Half Acre Expands from a Microbrewery to a Big Microbrewery

BY: Shannon Jewitt |Apr 14, 2014

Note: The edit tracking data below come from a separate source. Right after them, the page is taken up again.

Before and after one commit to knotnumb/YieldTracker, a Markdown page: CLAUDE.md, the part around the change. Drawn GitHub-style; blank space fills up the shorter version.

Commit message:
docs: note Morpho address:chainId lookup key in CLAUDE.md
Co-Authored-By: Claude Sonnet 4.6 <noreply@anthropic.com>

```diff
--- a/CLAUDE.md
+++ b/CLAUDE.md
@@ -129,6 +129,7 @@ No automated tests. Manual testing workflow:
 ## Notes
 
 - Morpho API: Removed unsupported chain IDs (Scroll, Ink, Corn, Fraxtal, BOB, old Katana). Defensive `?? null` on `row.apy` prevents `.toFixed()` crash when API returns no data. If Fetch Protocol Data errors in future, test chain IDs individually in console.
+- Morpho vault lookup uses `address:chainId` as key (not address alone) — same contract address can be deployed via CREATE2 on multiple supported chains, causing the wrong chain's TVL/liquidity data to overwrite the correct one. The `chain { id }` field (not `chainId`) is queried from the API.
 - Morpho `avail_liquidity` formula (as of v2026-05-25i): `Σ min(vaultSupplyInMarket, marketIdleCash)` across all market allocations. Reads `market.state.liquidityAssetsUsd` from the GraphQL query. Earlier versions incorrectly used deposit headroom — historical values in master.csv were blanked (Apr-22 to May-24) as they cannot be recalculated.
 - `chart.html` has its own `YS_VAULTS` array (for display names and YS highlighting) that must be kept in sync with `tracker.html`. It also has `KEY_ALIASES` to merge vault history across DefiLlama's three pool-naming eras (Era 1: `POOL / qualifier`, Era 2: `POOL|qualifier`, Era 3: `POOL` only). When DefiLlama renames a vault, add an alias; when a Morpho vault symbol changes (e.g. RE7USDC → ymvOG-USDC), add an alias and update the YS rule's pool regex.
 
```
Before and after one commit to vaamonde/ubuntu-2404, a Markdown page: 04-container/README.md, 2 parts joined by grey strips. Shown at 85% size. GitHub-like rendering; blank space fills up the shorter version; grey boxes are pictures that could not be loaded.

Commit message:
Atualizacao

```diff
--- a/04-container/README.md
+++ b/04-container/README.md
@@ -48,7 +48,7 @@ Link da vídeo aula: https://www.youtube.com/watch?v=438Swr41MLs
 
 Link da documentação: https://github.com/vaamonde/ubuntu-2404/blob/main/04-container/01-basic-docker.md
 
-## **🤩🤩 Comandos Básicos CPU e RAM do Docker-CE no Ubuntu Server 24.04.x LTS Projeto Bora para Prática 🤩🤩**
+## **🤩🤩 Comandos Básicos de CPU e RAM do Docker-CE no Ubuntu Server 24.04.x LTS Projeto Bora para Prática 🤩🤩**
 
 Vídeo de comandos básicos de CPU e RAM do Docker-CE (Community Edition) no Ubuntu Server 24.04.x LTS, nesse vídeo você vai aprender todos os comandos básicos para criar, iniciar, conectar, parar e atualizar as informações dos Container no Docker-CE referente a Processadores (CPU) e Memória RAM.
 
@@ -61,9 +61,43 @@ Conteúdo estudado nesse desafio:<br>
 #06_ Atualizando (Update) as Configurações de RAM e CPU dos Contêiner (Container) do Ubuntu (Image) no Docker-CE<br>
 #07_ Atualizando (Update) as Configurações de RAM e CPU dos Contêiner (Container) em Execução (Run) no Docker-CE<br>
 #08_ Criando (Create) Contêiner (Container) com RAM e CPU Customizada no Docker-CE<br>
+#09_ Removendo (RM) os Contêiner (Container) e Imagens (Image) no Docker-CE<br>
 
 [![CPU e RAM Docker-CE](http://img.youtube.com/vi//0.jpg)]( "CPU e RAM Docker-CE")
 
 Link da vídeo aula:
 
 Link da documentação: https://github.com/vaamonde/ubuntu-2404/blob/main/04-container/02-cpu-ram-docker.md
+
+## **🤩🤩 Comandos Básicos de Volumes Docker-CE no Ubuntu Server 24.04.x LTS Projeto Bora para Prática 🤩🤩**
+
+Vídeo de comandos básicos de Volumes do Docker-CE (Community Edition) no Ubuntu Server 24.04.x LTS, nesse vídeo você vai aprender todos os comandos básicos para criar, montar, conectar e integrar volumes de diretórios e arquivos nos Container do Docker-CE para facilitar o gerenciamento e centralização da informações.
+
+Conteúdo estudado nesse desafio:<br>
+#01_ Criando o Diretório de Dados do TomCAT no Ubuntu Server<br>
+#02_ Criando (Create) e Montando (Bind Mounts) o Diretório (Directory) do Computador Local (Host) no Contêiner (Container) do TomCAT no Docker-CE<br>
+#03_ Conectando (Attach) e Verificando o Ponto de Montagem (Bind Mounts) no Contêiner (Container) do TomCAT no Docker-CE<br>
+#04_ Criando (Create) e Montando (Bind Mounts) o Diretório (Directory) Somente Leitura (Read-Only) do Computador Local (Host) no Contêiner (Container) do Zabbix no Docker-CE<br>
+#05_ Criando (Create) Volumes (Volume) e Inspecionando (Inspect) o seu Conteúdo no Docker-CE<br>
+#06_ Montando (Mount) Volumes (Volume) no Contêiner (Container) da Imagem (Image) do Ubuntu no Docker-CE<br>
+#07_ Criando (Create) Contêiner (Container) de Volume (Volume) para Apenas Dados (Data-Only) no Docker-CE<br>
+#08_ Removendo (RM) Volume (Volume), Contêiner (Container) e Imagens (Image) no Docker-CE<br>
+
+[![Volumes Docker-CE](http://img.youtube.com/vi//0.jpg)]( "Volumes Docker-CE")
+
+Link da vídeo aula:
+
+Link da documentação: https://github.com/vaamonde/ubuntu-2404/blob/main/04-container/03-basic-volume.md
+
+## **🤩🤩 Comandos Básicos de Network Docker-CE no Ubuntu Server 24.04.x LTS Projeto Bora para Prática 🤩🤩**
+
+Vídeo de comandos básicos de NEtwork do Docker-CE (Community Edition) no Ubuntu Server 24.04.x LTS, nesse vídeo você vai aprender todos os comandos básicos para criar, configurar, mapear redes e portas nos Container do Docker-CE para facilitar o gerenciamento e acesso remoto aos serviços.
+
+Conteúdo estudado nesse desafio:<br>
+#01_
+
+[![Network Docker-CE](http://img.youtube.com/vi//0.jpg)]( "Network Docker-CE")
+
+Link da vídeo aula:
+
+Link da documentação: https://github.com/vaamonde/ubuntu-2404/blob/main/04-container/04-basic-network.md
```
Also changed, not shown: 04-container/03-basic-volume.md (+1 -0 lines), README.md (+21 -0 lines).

Half Acre Expands from a Microbrewery to a Big MicrobreweryThey grow up so fast. From Orange County to Baltimore, craft breweries are outgrowing their spaces. Some of them had more orders for beer than they could handle. Others wanted to move out of garages, acquire space for barrel-aging beers, or put in taprooms. For Half Acre Beer Company, based in Chicago’s Northcenter neighborhood, it was a combination of these things. It was only eight years ago that the brewery was borrowing a Wisconsin brewery to make beer. But in March, the 7-year-old brewery purchased a new 65,000-square-foot location. Improved Distribution Half Acre plans on moving most of its brewing operations to this new space, where the company will produce its perennial brews. As a result, Half Acre will be able to produce significantly more beer, a move many microbreweries are anxious to make in part because that’s where they see immediate outcomes. “You, as a consumer, will start to see a difference starting at phase one,” said Maurizio Fiori, the hospitality manager at Half Acre and one of its founding partners. One of those differences is availability. Half Acre, which is not currently distributed on Chicago’s South Side or in some of its western suburbs, will be available throughout the Chicagoland area after the expansion. Retailers will also be able to purchase more of the brewery’s beers, so they’ll be less likely to run out. A Better Taproom “This place,” Fiori said, referring to Half Acre’s current taproom, “is going to be the one that really benefits from the new location being added to our business.” There, seasonal beers will be served for a longer time period. The extra room frees microbreweries to add taps beyond their year-round offerings and branch out into more adventurous beers. That can also mean more space for a kitchen—Half Acre will serve food in its new digs. The Extras Finally, Half Acre plans to add a tasting room and outdoor beer garden at the new location. These additions are popular as microbreweries start to come of age: Michigan’s Founders Brewing Co. and New Holland Brewing both recently added beer gardens. With Half Acre’s expansion, “we’re in a place now where we can really let our creative juices flow,” Fiori said. Moving lets breweries take on things they’ve always wanted to do, whether that’s aging sours and lagers, smoking malts, or trying experimental recipes. The Barriers Creative experimentation aside, “it really is all about permitting,” Fiori said. Illinois is well-known for the hoops craft brewers must jump through to receive the proper permits. One example: the Brewers Association defines a craft brewer as a brewery manufacturing 6 million barrels of beer or less each year. The state of Illinois, however, defines a craft brewer as a brewery manufacturing up to 930,000 gallons, or 30,000 barrels, of beer each year. Half Acre currently produces 15,000 barrels each year. Fiori was unsure how much production would increase with the new location. Regardless, “at the end of the day, it’s about beer,” Fiori said. “There is definitely a thirst for good beer out there.” Photo courtesy of Half Acre